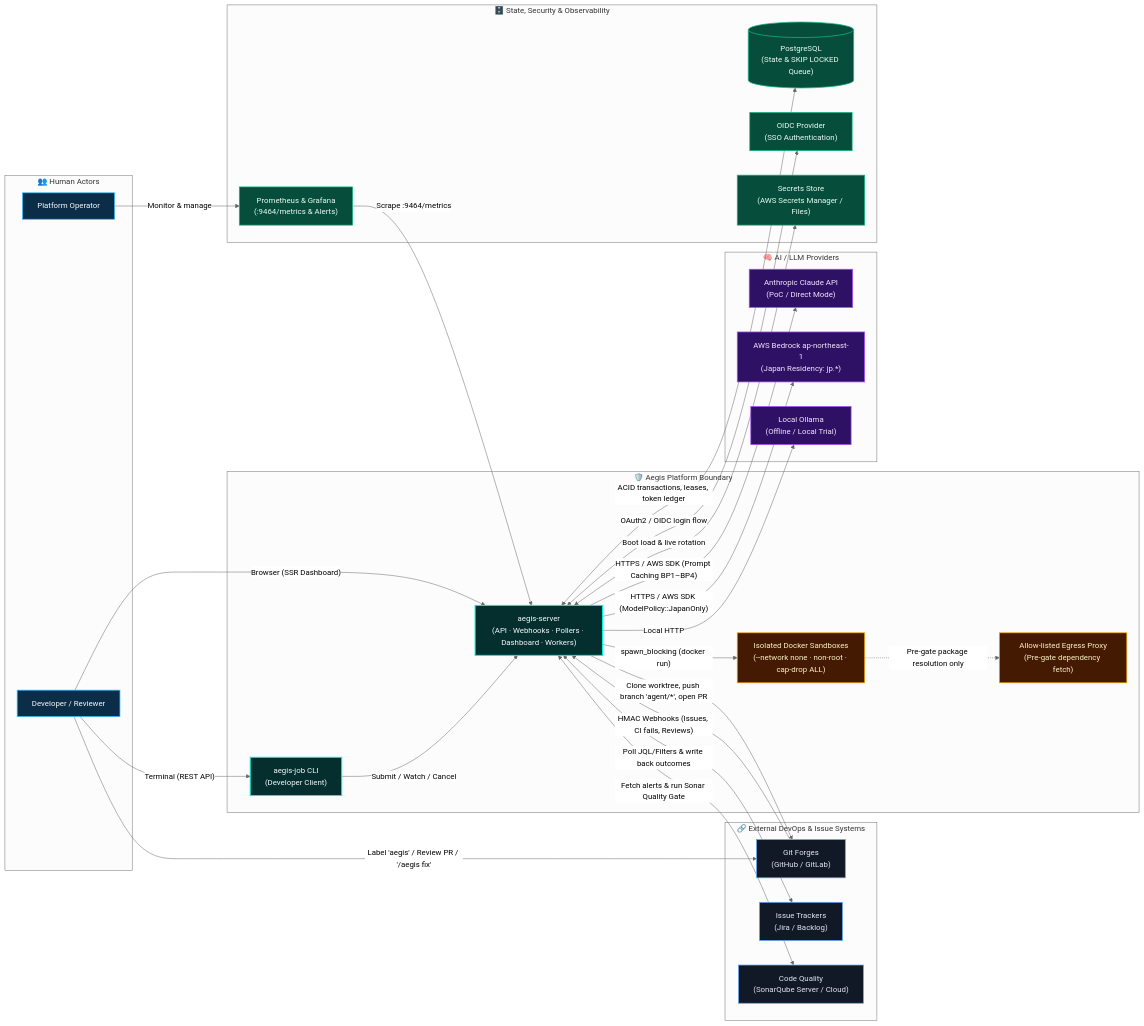
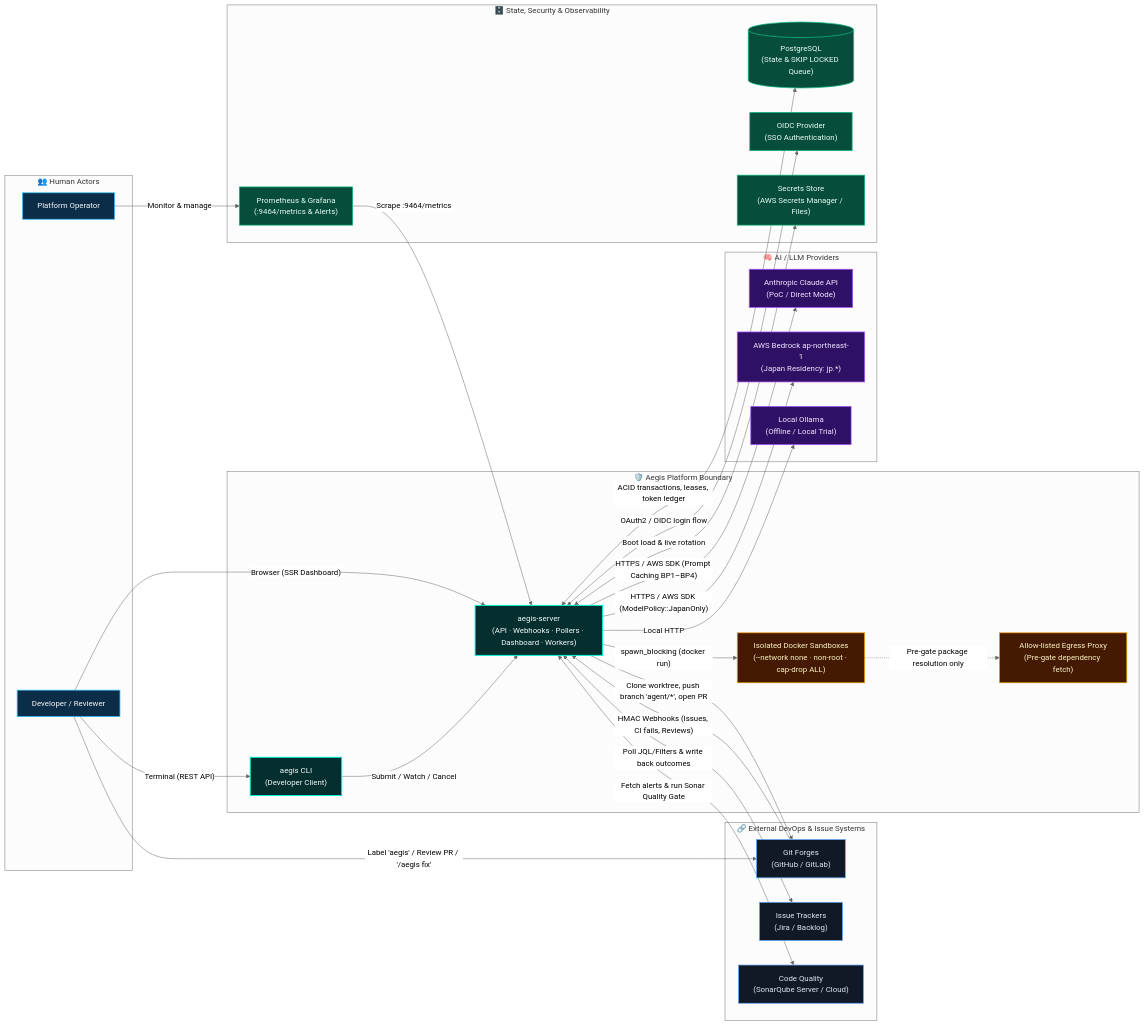
One commit to hoanghainh1188/aegis-code changed the second of 4 diagrams in README.md. Above: the diagram before and after it, drawn with Mermaid (neutral theme). The commit also changed other lines of this file and 24 other files, not shown here.

First line of the commit message:
refactor: rename the client CLI from aegis-job to aegis (#337)

````diff
--- a/README.md
+++ b/README.md
@@ -212,63 +212,63 @@
 ```mermaid
 flowchart LR
     classDef actor fill:#0c2d48,stroke:#38BDF8,stroke-width:1.5px,color:#F8FAFC;
     classDef external fill:#111927,stroke:#60A5FA,stroke-width:1.5px,color:#E2E8F0;
     classDef aegis fill:#042f2e,stroke:#00F5D4,stroke-width:2px,color:#F8FAFC;
     classDef sandbox fill:#451a03,stroke:#F59E0B,stroke-width:1.5px,color:#FEF3C7;
     classDef llm fill:#2e1065,stroke:#A855F7,stroke-width:1.5px,color:#F3E8FF;
     classDef infra fill:#064e3b,stroke:#10B981,stroke-width:1.5px,color:#ECFDF5;
 
     subgraph Actors["👥 Human Actors"]
         Dev["Developer / Reviewer"]:::actor
         Op["Platform Operator"]:::actor
     end
 
     subgraph ExternalDevOps["🔗 External DevOps & Issue Systems"]
         Forge["Git Forges<br/>(GitHub / GitLab)"]:::external
         Tracker["Issue Trackers<br/>(Jira / Backlog)"]:::external
         Sonar["Code Quality<br/>(SonarQube Server / Cloud)"]:::external
     end
 
     subgraph AegisBoundary["🛡️ Aegis Platform Boundary"]
-        CLI["aegis-job CLI<br/>(Developer Client)"]:::aegis
+        CLI["aegis CLI<br/>(Developer Client)"]:::aegis
         Server["aegis-server<br/>(API · Webhooks · Pollers · Dashboard · Workers)"]:::aegis
         Sandbox["Isolated Docker Sandboxes<br/>(--network none · non-root · cap-drop ALL)"]:::sandbox
         Proxy["Allow-listed Egress Proxy<br/>(Pre-gate dependency fetch)"]:::sandbox
     end
 
     subgraph AIProviders["🧠 AI / LLM Providers"]
         Claude["Anthropic Claude API<br/>(PoC / Direct Mode)"]:::llm
         Bedrock["AWS Bedrock ap-northeast-1<br/>(Japan Residency: jp.*)"]:::llm
         Ollama["Local Ollama<br/>(Offline / Local Trial)"]:::llm
     end
 
     subgraph Infra["🗄️ State, Security & Observability"]
         PG[("PostgreSQL<br/>(State & SKIP LOCKED Queue)")]:::infra
         OIDC["OIDC Provider<br/>(SSO Authentication)"]:::infra
         Secrets["Secrets Store<br/>(AWS Secrets Manager / Files)"]:::infra
         Prom["Prometheus & Grafana<br/>(:9464/metrics & Alerts)"]:::infra
     end
 
     Dev -->|"Browser (SSR Dashboard)"| Server
     Dev -->|"Terminal (REST API)"| CLI
     CLI -->|"Submit / Watch / Cancel"| Server
     Dev -->|"Label 'aegis' / Review PR / '/aegis fix'"| Forge
 
     Forge -->|"HMAC Webhooks (Issues, CI fails, Reviews)"| Server
     Server -->|"Clone worktree, push branch 'agent/*', open PR"| Forge
     Server <-->|"Poll JQL/Filters & write back outcomes"| Tracker
     Server <-->|"Fetch alerts & run Sonar Quality Gate"| Sonar
 
     Server -->|"HTTPS / AWS SDK (Prompt Caching BP1–BP4)"| Claude
     Server -->|"HTTPS / AWS SDK (ModelPolicy::JapanOnly)"| Bedrock
     Server -->|"Local HTTP"| Ollama
 
     Server <-->|"ACID transactions, leases, token ledger"| PG
     Server <-->|"OAuth2 / OIDC login flow"| OIDC
     Server <-- "Boot load & live rotation" --> Secrets
     Prom -->|"Scrape :9464/metrics"| Server
     Op -->|"Monitor & manage"| Prom
 
     Server -->|"spawn_blocking (docker run)"| Sandbox
     Sandbox -.->|"Pre-gate package resolution only"| Proxy
 ```
````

# [What to do]
Each line containing the word "subgraph" must be pulled from the listing and copied.

# [Answer box]
     subgraph Actors["👥 Human Actors"]
     subgraph ExternalDevOps["🔗 External DevOps & Issue Systems"]
     subgraph AegisBoundary["🛡️ Aegis Platform Boundary"]
     subgraph AIProviders["🧠 AI / LLM Providers"]
     subgraph Infra["🗄️ State, Security & Observability"]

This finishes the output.